The rate at which Mac owners are upgrading to Apple’s OS X 10.9 Mavericks has far outperformed the operating system’s predecessor — OS X 10.8 Mountain Lion — with one report saying the latest OS is now running on over 40 percent of active Macs.
After five months of availability, OS X 10.9 Mavericks now generates just over 40 percent of all North American OS X-based Web traffic handled by ad network Chitika, almost doubling Mountain Lion’s current 21 percent share.
By comparison, the last-generation OS X 10.8 Mountain Lion took nearly 14 months to reach a 34 percent share and was only at 26.8 percent after seven months on the market.

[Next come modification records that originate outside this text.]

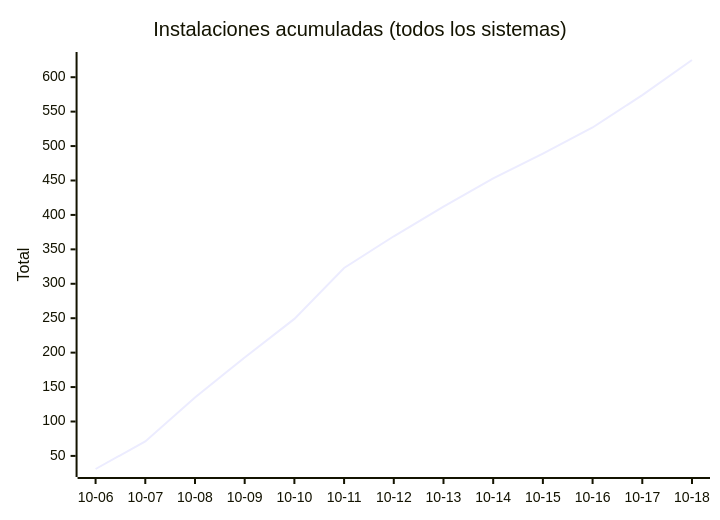
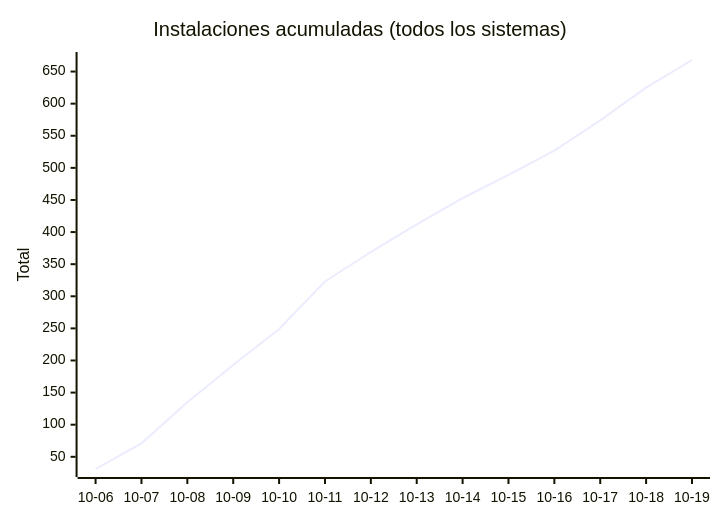
The seventh of 8 diagrams in README.md (EmuDeck/stats), drawn with Mermaid before and after one commit. The commit also changed other lines of this file and 2 other files, not shown here.

````diff
--- a/README.md
+++ b/README.md
@@ -76,7 +76,7 @@
 ```mermaid
 xychart-beta
     title "Instalaciones acumuladas (todos los sistemas)"
-    x-axis ["10-06", "10-07", "10-08", "10-09", "10-10", "10-11", "10-12", "10-13", "10-14", "10-15", "10-16", "10-17", "10-18"]
+    x-axis ["10-06", "10-07", "10-08", "10-09", "10-10", "10-11", "10-12", "10-13", "10-14", "10-15", "10-16", "10-17", "10-18", "10-19"]
     y-axis "Total"
-    line [31, 71, 135, 193, 249, 323, 369, 412, 453, 489, 527, 574, 625]
+    line [31, 71, 135, 193, 249, 323, 369, 412, 453, 489, 527, 574, 625, 668]
 ```
````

As for older versions of OS X, 10.7 Lion and 10.6 Snow Leopard both account for 18 percent of Mac traffic, while OS X 10.5 Leopard is at 3 percent. The almost nine-year-old OS X 10.4 Tiger is still running on one percent of machines, while “other OS X” takes the last percent.

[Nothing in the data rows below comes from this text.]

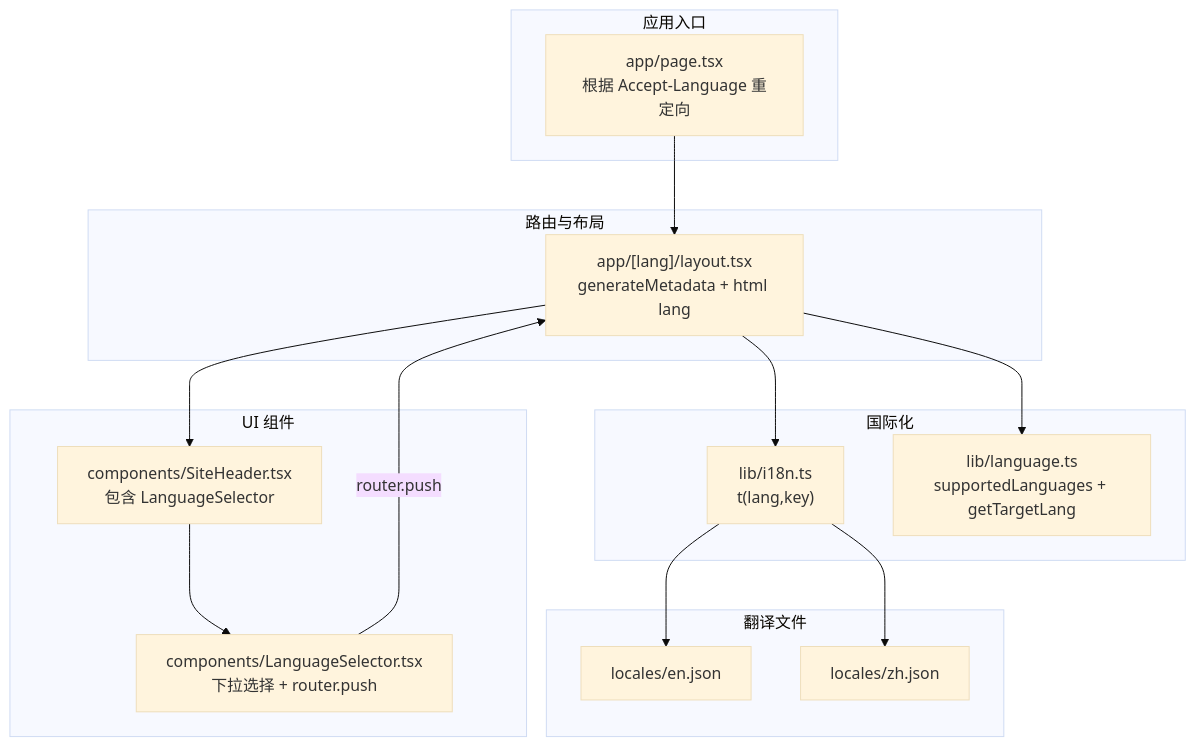
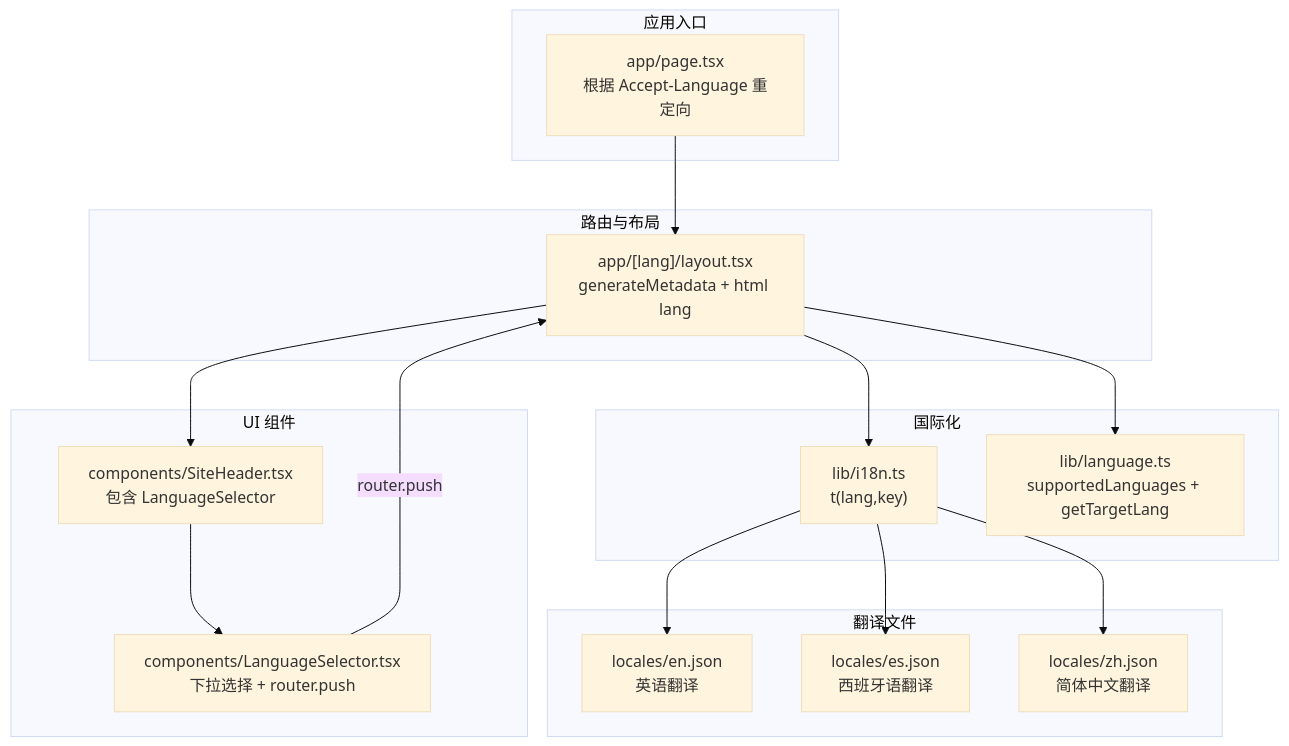
One commit to pnnh/weable changed the first of 4 diagrams in .qoder/repowiki/zh/content/前端组件/语言选择器组件.md. Above: the diagram before and after it, drawn with Mermaid (base theme). The commit also changed other lines of this file and 138 other files, not shown here.

Commit message:
未登录时访问console跳转至signin页面 修复点击图片目录未正确跳转问题 实现图片批量删除功能 将上传页面改成造成轻量级队列，实现分部上传和重试功能（绕过worker限制）

````diff
--- a/.qoder/repowiki/zh/content/前端组件/语言选择器组件.md
+++ b/.qoder/repowiki/zh/content/前端组件/语言选择器组件.md
@@ -43,29 +52,31 @@
 ```mermaid
 graph TB
 subgraph "应用入口"
 Root["app/page.tsx<br/>根据 Accept-Language 重定向"]
 end
 subgraph "路由与布局"
 LangLayout["app/[lang]/layout.tsx<br/>generateMetadata + html lang"]
 end
 subgraph "UI 组件"
 Header["components/SiteHeader.tsx<br/>包含 LanguageSelector"]
 Selector["components/LanguageSelector.tsx<br/>下拉选择 + router.push"]
 end
 subgraph "国际化"
 I18N["lib/i18n.ts<br/>t(lang,key)"]
 LangLib["lib/language.ts<br/>supportedLanguages + getTargetLang"]
 end
 subgraph "翻译文件"
-EN["locales/en.json"]
-ZH["locales/zh.json"]
+EN["locales/en.json<br/>英语翻译"]
+ES["locales/es.json<br/>西班牙语翻译"]
+ZH["locales/zh.json<br/>简体中文翻译"]
 end
 Root --> LangLayout
 LangLayout --> Header
 Header --> Selector
 Selector --> |router.push| LangLayout
 LangLayout --> I18N
 I18N --> EN
+I18N --> ES
 I18N --> ZH
 LangLayout --> LangLib
 ```
````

In October 2013, one month after Mavericks’ release, the operating system saw an adoption rate three times that of Mountain Lion. Possibly contributing to the uptick in adoption is Apple’s decision to make Mavericks a free upgrade.
Chitika notes that while Mavericks’ 40 percent is commendable, the statistic is nowhere near Apple’s iOS 7, iterations of which account for more than 80 percent of traffic for the platform. The firm speculates a variety of factors play a role in the noticeable gap, including hardware incompatibility, differing device refresh cycles and user demographics.

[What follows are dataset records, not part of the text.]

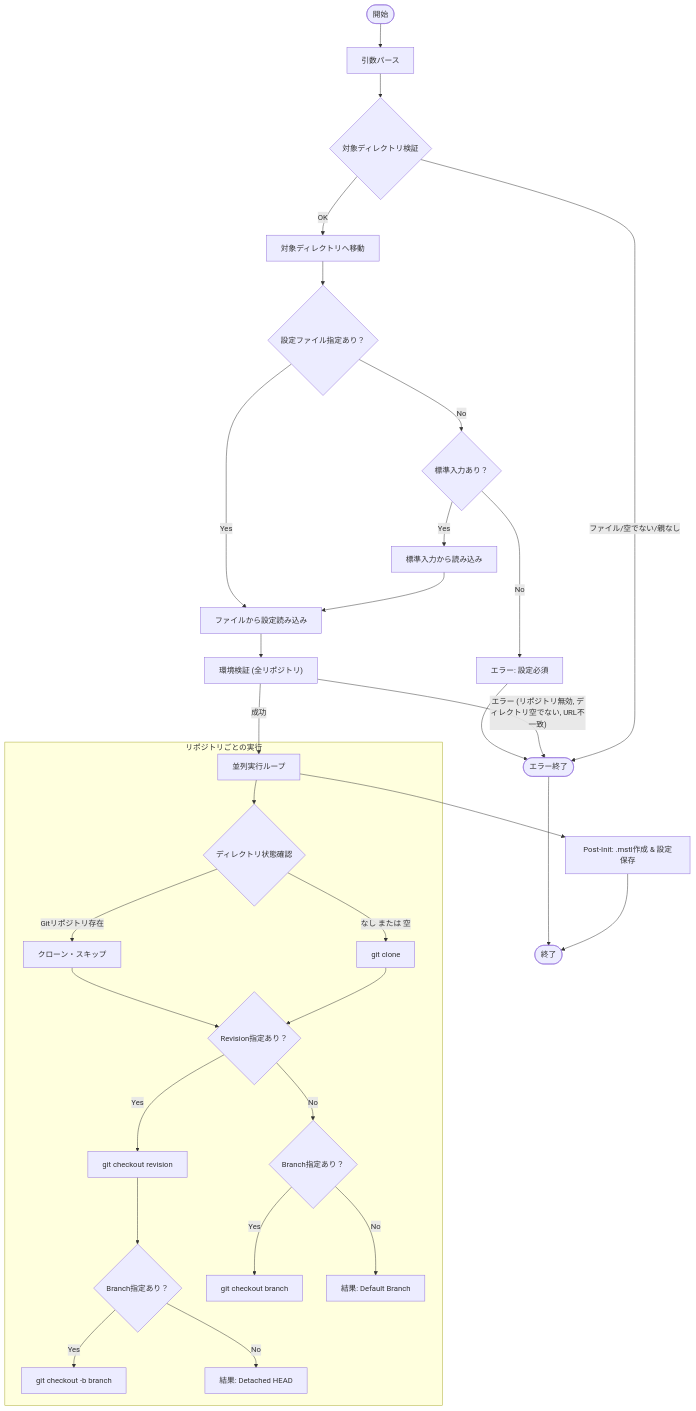
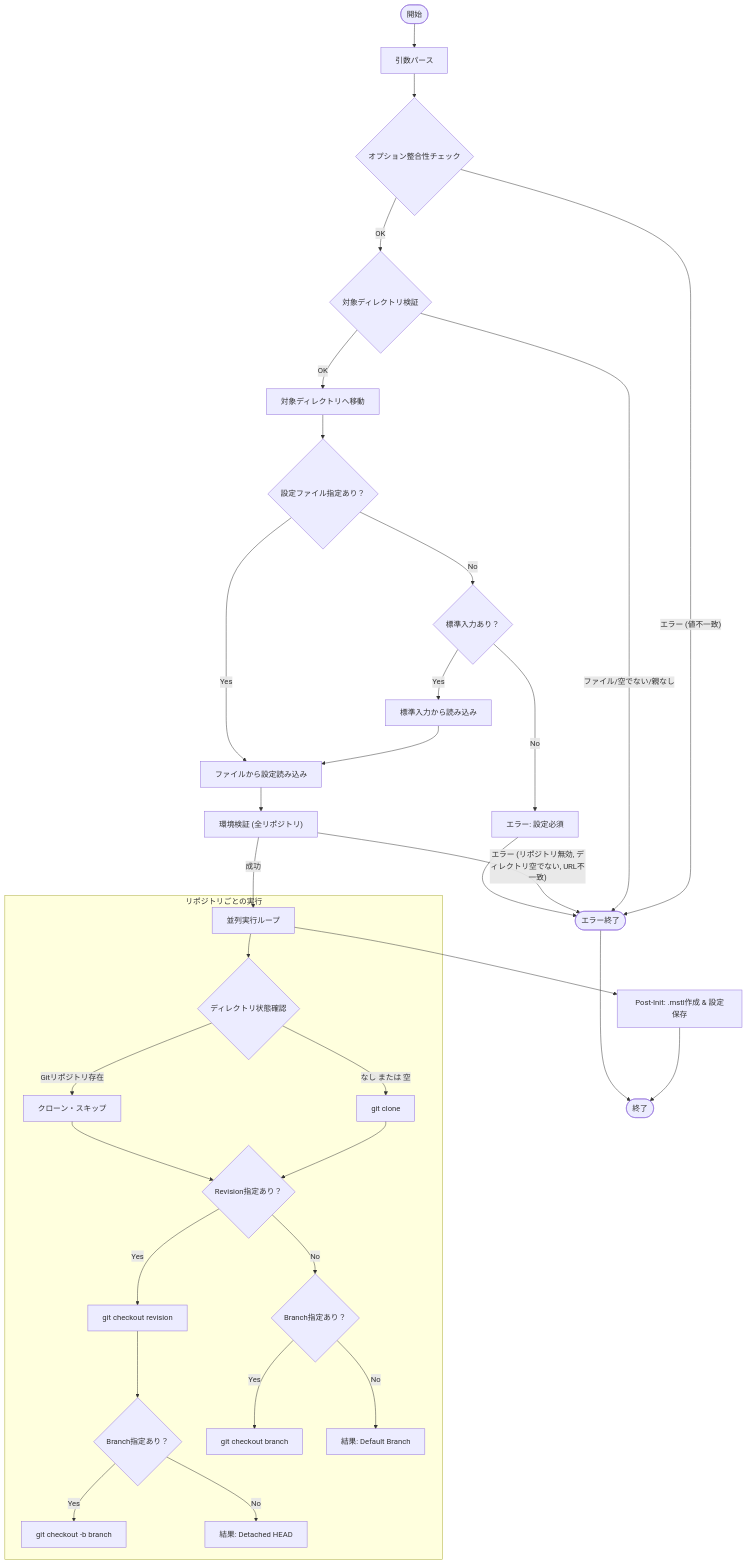
Before and after one commit to keiji/mistletoe: the diagram in docs/internal/app/init.md, drawn with Mermaid. The commit also changed other lines of this file and 12 other files, not shown here.

````diff
--- a/docs/internal/app/init.md
+++ b/docs/internal/app/init.md
@@ -73,46 +75,48 @@
 ```mermaid
 flowchart TD
     Start(["開始"]) --> ParseArgs["引数パース"]
-    ParseArgs --> CheckDest{"対象ディレクトリ検証"}
+    ParseArgs --> ValidateFlags{"オプション整合性チェック"}
+    ValidateFlags -- "エラー (値不一致)" --> ErrorExit(["エラー終了"])
+    ValidateFlags -- "OK" --> CheckDest{"対象ディレクトリ検証"}
 
-    CheckDest -- "ファイル/空でない/親なし" --> ErrorExit(["エラー終了"])
+    CheckDest -- "ファイル/空でない/親なし" --> ErrorExit
     CheckDest -- "OK" --> ChangeDir["対象ディレクトリへ移動"]
 
     ChangeDir --> CheckFile{"設定ファイル指定あり？"}
     CheckFile -- No --> CheckStdin{"標準入力あり？"}
     CheckStdin -- No --> ErrorFile["エラー: 設定必須"]
     CheckStdin -- Yes --> ReadStdin["標準入力から読み込み"]
     ReadStdin --> LoadConfig
     CheckFile -- Yes --> LoadConfig["ファイルから設定読み込み"]
     LoadConfig --> ValidateEnv["環境検証 (全リポジトリ)"]
 
     ValidateEnv -- "エラー (リポジトリ無効, ディレクトリ空でない, URL不一致)" --> ErrorExit
     ValidateEnv -- "成功" --> ExecLoop["並列実行ループ"]
 
     subgraph "リポジトリごとの実行"
         ExecLoop --> CheckState{"ディレクトリ状態確認"}
 
         CheckState -- "なし または 空" --> Clone["git clone"]
         CheckState -- "Gitリポジトリ存在" --> SkipClone["クローン・スキップ"]
 
         Clone --> CheckRev{"Revision指定あり？"}
         SkipClone --> CheckRev
 
         CheckRev -- Yes --> CheckoutRev["git checkout revision"]
         CheckoutRev --> CheckBranchWithRev{"Branch指定あり？"}
 
         CheckBranchWithRev -- Yes --> CreateBranch["git checkout -b branch"]
         CheckBranchWithRev -- No --> Detached["結果: Detached HEAD"]
 
         CheckRev -- No --> CheckBranchOnly{"Branch指定あり？"}
 
         CheckBranchOnly -- Yes --> CheckoutBranch["git checkout branch"]
         CheckBranchOnly -- No --> DefaultBranch["結果: Default Branch"]
     end
 
     ExecLoop --> CreateMstlDir["Post-Init: .mstl作成 & 設定保存"]
     CreateMstlDir --> Stop(["終了"])
 
     ErrorFile --> ErrorExit
     ErrorExit --> Stop
 ```
````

Another interesting point is that the iOS update mechanism is much more aggressive than OS X. For example, iPhone, iPad and iPod touch users are solicited to upgrade with pop-ups and push notifications, while older OS X version do not have the same assets.
Things could change with OS X 10.10, however, as Mavericks includes auto update features built into the Mac App Store, as well as Notification Center and app badge carryovers from Mountain Lion.